The section of the road just south of the mountains was one of my favorites. Hardpacked gravel, spruce trees everywhere, and usually a strong river flowing on one side of the road; beautiful.
The Hotspot Cafe at Five Mile is one of the legendary (few) eating places along the Dalton. Not knowing what time they closed, I was determined to get here day 5. The place was started not long after the Dalton Highway was built, as according to legend two pretty young ladies decided to come to Alaska to make their fortune. They opened up a shack selling hamburgers to the truckers, and business boomed. One of the women ended up marrying a trucker and moving to CA; the other, Teresa, still runs the cafe with her staff and still serves quite a tasty burger. I was sure I would catch up to Wataru here, so I pushed all day. Unfortunately, he had just left when I got there. After my burger, I decided I had enough of cycling for the day (72 miles in what turned out to be 95deg heat) and called it a night.
Further south, there were wild blueberries growing along the side of the road. They were a tasty treat, all the more so because I didn’t pack much fruit for this leg of the trip.
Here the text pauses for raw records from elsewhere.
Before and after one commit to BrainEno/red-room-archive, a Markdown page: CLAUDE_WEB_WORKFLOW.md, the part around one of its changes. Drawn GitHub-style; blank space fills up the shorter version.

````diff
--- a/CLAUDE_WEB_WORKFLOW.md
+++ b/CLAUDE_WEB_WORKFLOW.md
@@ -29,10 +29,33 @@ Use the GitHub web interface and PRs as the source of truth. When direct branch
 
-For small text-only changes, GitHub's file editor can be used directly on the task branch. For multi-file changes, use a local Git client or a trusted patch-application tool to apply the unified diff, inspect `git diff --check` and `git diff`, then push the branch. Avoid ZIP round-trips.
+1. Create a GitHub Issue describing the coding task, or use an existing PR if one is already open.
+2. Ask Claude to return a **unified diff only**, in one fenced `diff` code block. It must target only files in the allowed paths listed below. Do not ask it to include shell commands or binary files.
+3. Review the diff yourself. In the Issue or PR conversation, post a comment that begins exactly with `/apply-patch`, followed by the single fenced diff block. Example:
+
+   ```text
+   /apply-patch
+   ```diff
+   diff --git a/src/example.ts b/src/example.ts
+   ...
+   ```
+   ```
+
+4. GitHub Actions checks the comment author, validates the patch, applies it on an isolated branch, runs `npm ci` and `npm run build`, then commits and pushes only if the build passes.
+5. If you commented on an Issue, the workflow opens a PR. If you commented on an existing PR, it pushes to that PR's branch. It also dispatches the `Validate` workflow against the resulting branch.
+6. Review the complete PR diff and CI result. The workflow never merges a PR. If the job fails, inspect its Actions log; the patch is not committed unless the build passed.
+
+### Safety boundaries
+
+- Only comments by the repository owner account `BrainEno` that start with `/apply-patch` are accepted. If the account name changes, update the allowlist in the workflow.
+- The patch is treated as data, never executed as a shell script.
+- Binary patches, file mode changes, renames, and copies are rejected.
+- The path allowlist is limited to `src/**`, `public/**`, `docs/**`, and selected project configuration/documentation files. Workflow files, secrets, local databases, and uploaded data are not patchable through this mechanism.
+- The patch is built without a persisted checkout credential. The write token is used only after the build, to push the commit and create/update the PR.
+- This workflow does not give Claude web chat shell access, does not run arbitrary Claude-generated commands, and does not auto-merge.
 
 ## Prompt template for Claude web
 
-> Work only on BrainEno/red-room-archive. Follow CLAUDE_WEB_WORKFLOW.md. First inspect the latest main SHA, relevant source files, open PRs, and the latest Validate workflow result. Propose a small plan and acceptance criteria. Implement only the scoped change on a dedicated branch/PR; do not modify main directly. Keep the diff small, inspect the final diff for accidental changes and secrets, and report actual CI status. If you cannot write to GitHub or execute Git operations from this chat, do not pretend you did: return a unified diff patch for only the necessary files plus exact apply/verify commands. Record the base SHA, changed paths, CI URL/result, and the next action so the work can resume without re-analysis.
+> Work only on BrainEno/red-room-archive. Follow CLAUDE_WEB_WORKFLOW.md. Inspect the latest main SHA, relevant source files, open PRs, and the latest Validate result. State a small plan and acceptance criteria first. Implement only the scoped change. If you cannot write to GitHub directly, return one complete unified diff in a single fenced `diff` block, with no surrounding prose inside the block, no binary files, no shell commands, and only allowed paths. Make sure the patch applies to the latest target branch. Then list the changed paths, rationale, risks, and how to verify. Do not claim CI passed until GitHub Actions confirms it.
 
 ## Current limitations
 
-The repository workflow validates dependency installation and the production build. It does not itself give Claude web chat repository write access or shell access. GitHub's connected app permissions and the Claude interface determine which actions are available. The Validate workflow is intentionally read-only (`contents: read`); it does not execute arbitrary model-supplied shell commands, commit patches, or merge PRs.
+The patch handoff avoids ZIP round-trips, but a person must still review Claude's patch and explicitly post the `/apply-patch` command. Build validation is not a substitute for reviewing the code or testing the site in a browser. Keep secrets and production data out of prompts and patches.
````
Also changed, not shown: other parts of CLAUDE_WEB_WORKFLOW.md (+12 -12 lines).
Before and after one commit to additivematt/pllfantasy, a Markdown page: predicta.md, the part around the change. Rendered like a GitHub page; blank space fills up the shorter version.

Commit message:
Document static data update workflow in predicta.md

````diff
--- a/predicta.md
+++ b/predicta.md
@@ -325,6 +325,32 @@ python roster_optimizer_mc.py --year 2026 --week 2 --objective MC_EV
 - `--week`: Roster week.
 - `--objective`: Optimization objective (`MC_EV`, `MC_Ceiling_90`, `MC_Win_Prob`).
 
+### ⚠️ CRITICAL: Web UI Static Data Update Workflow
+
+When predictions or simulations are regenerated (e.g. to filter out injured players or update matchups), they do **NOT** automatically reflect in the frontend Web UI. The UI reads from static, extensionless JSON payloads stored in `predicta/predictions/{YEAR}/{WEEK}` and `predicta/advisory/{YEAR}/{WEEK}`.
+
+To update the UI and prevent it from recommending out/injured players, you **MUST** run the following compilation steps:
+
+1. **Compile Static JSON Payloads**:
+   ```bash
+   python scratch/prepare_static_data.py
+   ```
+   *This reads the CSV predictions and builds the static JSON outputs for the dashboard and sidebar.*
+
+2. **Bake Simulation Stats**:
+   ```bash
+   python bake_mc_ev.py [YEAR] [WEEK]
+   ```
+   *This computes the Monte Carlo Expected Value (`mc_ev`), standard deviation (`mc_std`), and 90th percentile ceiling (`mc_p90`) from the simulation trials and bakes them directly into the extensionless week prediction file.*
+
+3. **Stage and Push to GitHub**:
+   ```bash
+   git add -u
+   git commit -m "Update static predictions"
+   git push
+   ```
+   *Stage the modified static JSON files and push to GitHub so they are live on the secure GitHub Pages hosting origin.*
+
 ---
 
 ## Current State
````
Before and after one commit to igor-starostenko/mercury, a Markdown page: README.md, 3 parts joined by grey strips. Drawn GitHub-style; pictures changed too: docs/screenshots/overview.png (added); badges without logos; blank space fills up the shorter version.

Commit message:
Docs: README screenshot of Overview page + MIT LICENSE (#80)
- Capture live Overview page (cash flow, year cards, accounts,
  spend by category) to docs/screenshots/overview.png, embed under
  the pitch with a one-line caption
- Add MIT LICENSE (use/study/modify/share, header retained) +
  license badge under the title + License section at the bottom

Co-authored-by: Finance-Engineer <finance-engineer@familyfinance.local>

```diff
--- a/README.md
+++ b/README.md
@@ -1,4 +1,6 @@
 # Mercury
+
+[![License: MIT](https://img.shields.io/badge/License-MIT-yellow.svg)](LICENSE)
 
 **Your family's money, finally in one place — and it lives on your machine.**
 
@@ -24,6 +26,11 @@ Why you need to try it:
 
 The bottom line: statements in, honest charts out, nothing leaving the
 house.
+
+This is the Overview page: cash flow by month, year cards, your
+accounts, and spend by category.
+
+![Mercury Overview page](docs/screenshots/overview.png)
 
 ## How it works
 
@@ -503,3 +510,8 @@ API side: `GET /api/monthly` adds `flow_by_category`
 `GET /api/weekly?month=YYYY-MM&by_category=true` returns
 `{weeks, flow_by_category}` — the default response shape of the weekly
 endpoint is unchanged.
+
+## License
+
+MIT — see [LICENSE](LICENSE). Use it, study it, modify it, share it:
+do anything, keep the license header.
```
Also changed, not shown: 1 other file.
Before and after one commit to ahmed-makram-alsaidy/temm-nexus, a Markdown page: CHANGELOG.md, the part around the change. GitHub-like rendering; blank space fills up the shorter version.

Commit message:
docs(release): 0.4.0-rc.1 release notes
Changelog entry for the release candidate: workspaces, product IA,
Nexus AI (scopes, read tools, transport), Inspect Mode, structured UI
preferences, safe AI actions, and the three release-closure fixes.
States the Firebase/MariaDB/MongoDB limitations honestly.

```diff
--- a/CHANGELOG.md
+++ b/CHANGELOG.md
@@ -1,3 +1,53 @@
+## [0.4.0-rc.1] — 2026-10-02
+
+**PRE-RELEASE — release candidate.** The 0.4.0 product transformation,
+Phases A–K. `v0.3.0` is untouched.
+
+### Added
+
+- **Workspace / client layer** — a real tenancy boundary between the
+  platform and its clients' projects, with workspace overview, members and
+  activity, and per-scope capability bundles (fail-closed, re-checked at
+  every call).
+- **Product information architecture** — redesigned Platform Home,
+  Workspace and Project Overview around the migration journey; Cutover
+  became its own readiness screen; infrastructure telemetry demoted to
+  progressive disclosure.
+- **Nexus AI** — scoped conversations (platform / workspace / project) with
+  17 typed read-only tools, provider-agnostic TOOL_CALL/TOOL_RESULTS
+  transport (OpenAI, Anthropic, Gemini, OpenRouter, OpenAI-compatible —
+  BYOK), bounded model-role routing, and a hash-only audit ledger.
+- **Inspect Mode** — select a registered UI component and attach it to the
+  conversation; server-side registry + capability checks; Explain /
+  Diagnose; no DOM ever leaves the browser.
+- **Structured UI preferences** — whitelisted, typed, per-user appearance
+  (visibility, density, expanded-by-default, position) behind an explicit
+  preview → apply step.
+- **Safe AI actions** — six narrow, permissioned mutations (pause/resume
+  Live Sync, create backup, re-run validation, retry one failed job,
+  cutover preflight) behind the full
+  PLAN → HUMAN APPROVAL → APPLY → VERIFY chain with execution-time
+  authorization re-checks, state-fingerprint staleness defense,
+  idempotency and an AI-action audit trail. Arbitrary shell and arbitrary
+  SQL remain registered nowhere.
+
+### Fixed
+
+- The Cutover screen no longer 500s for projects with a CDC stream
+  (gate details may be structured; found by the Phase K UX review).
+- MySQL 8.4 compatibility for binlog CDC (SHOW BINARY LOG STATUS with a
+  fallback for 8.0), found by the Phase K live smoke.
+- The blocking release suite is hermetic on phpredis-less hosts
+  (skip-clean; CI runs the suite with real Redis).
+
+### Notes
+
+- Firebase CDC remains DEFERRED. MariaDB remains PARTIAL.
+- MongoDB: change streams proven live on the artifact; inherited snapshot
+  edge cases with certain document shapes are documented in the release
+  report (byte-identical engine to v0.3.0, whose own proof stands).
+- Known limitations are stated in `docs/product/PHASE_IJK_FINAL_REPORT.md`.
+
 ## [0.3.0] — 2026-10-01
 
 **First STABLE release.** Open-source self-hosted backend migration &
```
For me, this was farewell to the Dalton Highway. I made it! Now only 80 miles left on the (paved) Elliot Highway to Fairbanks.
And hence, now I’m back in Fairbanks. Have been giving my knees a rest for the past two days, and going through email and gear tweaks after a much needed shower and laundry. Heading on south and east tomorrow towards Denali National Park and then the Canadian border, should be in Canada in about a week. Huge shoutout and thanks to Doug (and Kathy for the connection) at the Univ. of Fairbanks for hosting me these past few days and has been way supportive and generous. Wow. Long post for (at least what seems like) a long way traveled. Hopefully will be able to update more frequently in the future.
Never quite managed to catch Wataru again after Deadhorse, everyone I asked along the Dalton always said he was 1-2hrs/10-20mile ahead of me. But we have similar plans for at least the first portion of Canada and are both headed towards South America, so will probably coincide again somewhere down the line.
All the flights worked out ok, so I’m now in Alaska! Staying in Fairbanks for the night with a friend of a friend. Tomorrow morning, I take the Dalton Highway Express up to Deadhorse/Prudhoe Bay (a 16hr drive) and start biking south on Weds. Got bear spray and food, so along with the bike I hopefully have everything I need. The journey back to Fairbanks is about 500 miles of wilderness, so blog updates will have to wait until I’m back in the city- could be anywhere from 1-2 weeks. Time to try and get some sleep despite the everlasting sun (11pm and it’s as bright as any proper summer day!).